| PROBLEM STATEMENT |
When you reach the line containing "Repository: Gabrielw123/Fraktalgenerator", begin reproducing the material exactly, stop after the line containing "border-radius: 5px;", and leave out any pictures along the way.

| STORED DATA |
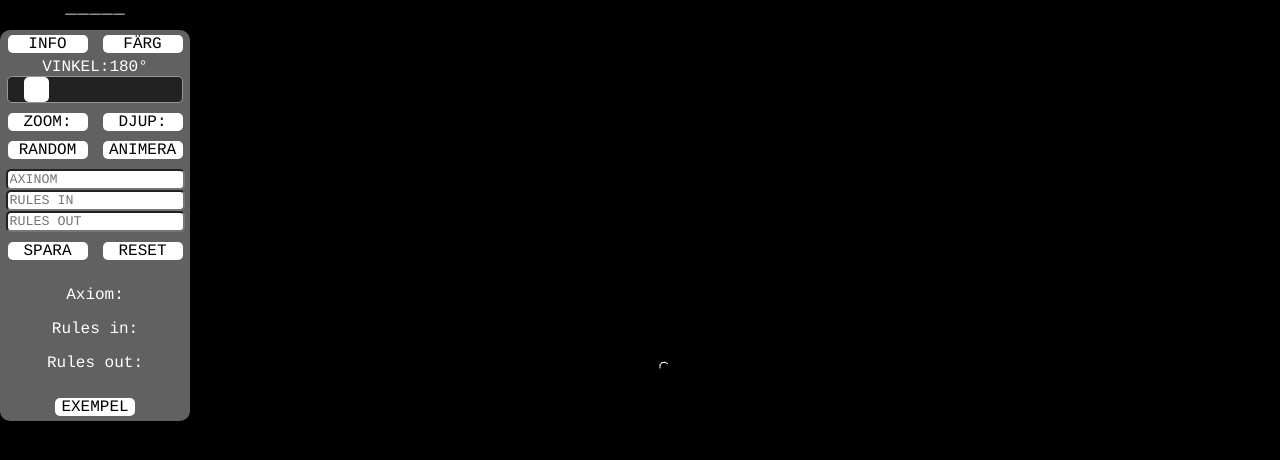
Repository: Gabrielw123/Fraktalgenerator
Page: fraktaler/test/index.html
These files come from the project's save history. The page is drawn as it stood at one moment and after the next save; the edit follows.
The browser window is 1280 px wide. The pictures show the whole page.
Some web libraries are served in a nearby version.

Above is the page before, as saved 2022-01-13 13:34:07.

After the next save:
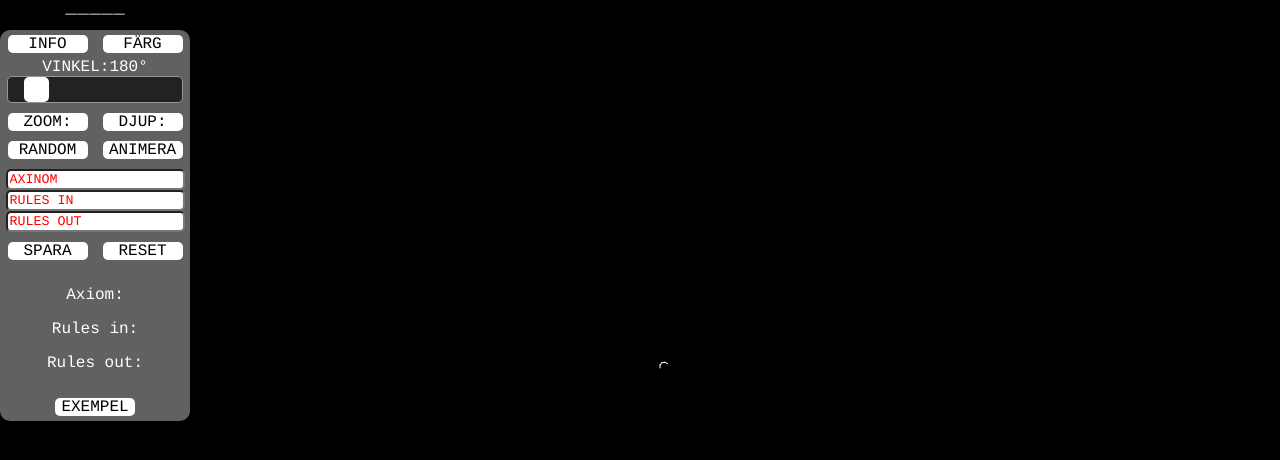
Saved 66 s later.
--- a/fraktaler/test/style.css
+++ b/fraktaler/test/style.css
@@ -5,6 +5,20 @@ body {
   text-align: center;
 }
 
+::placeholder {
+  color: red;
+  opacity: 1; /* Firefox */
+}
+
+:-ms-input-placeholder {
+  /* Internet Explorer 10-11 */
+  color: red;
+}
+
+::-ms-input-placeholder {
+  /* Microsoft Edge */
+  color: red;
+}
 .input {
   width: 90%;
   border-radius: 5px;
...
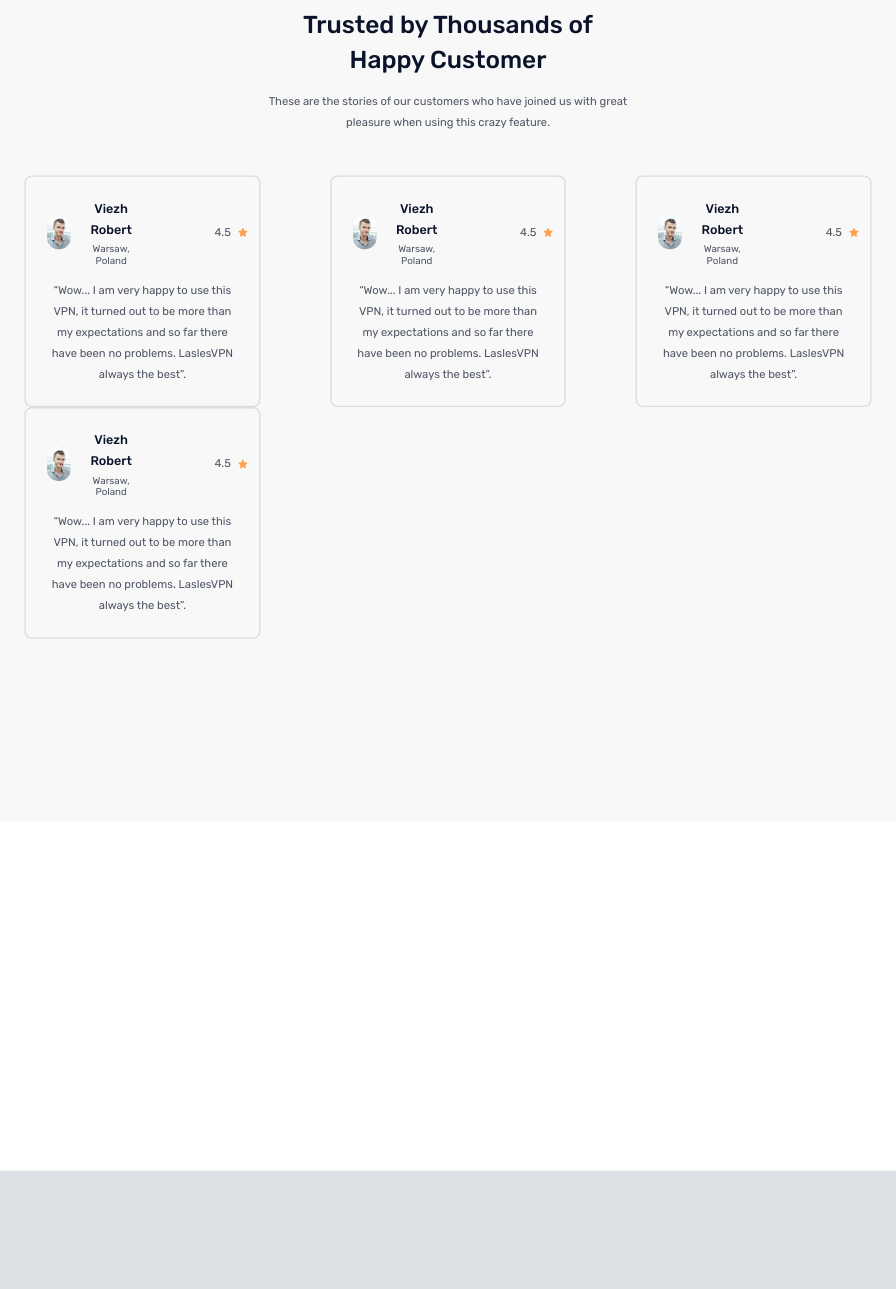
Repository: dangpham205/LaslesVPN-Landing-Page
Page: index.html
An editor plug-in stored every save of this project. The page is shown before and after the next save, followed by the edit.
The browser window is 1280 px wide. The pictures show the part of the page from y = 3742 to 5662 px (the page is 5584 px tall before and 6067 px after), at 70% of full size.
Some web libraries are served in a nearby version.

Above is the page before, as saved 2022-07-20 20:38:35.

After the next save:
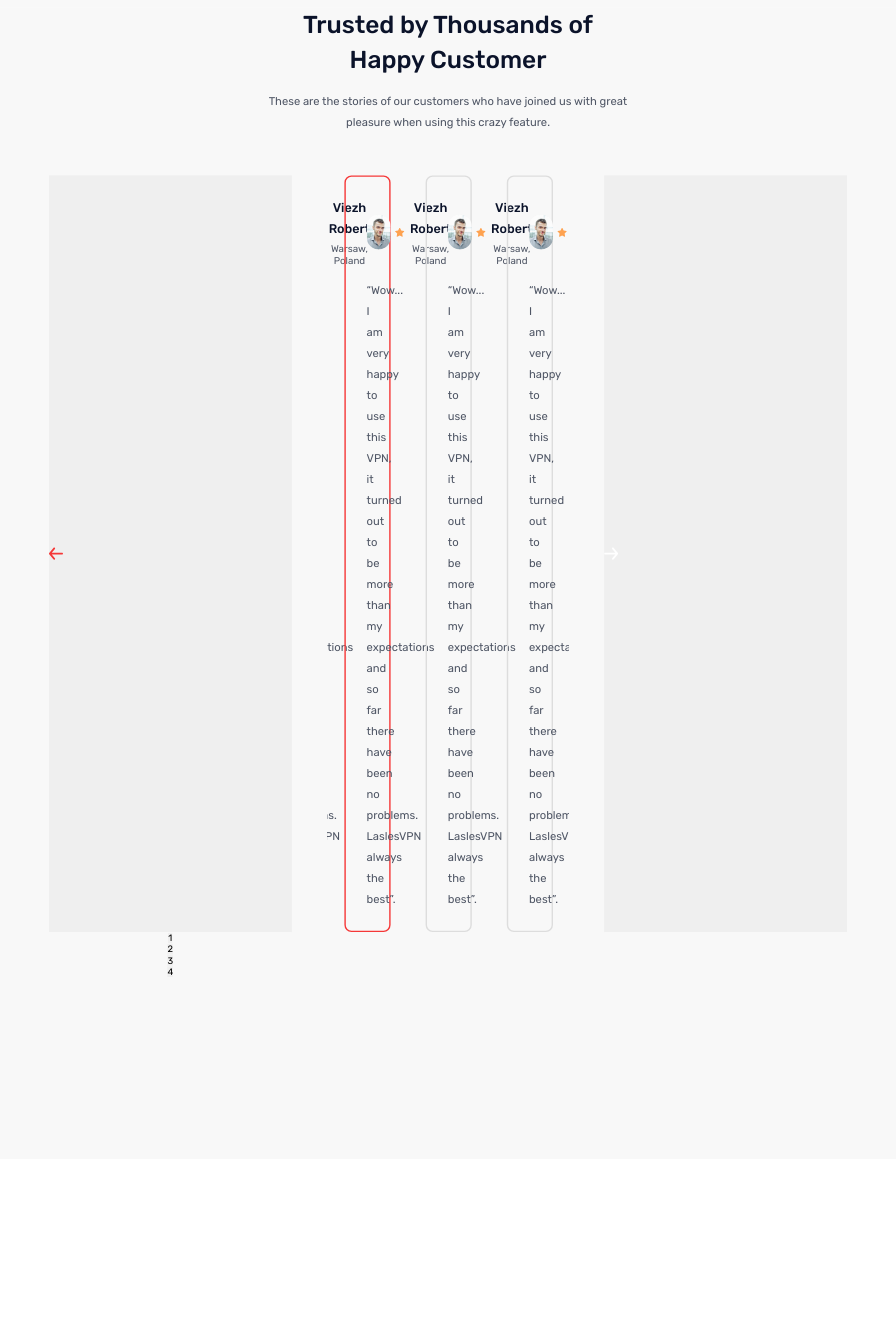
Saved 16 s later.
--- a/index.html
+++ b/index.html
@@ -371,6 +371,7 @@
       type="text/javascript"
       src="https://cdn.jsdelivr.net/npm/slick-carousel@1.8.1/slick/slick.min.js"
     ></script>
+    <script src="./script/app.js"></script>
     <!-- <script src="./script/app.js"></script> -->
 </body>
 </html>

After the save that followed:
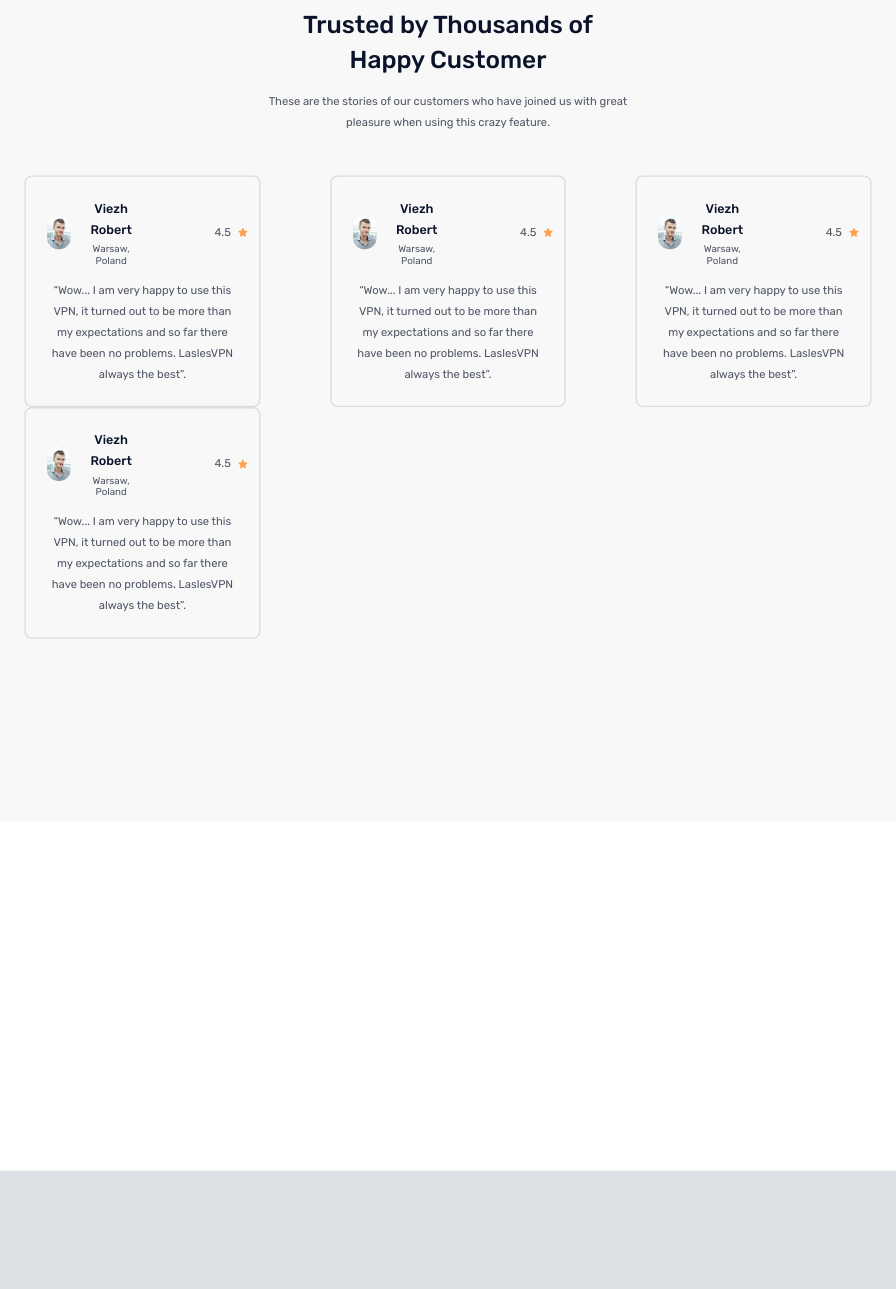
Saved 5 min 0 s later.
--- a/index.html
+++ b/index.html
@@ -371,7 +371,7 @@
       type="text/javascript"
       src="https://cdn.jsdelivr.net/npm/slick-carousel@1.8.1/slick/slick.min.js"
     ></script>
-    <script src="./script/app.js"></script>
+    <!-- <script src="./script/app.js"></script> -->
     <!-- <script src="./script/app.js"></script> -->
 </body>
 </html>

| SOLUTION TO THE EXERCISE |
Repository: Gabrielw123/Fraktalgenerator
Page: fraktaler/test/index.html
These files come from the project's save history. The page is drawn as it stood at one moment and after the next save; the edit follows.
The browser window is 1280 px wide. The pictures show the whole page.
Some web libraries are served in a nearby version.

Above is the page before, as saved 2022-01-13 13:34:07.

After the next save:
Saved 66 s later.
--- a/fraktaler/test/style.css
+++ b/fraktaler/test/style.css
@@ -5,6 +5,20 @@ body {
   text-align: center;
 }
 
+::placeholder {
+  color: red;
+  opacity: 1; /* Firefox */
+}
+
+:-ms-input-placeholder {
+  /* Internet Explorer 10-11 */
+  color: red;
+}
+
+::-ms-input-placeholder {
+  /* Microsoft Edge */
+  color: red;
+}
 .input {
   width: 90%;
   border-radius: 5px;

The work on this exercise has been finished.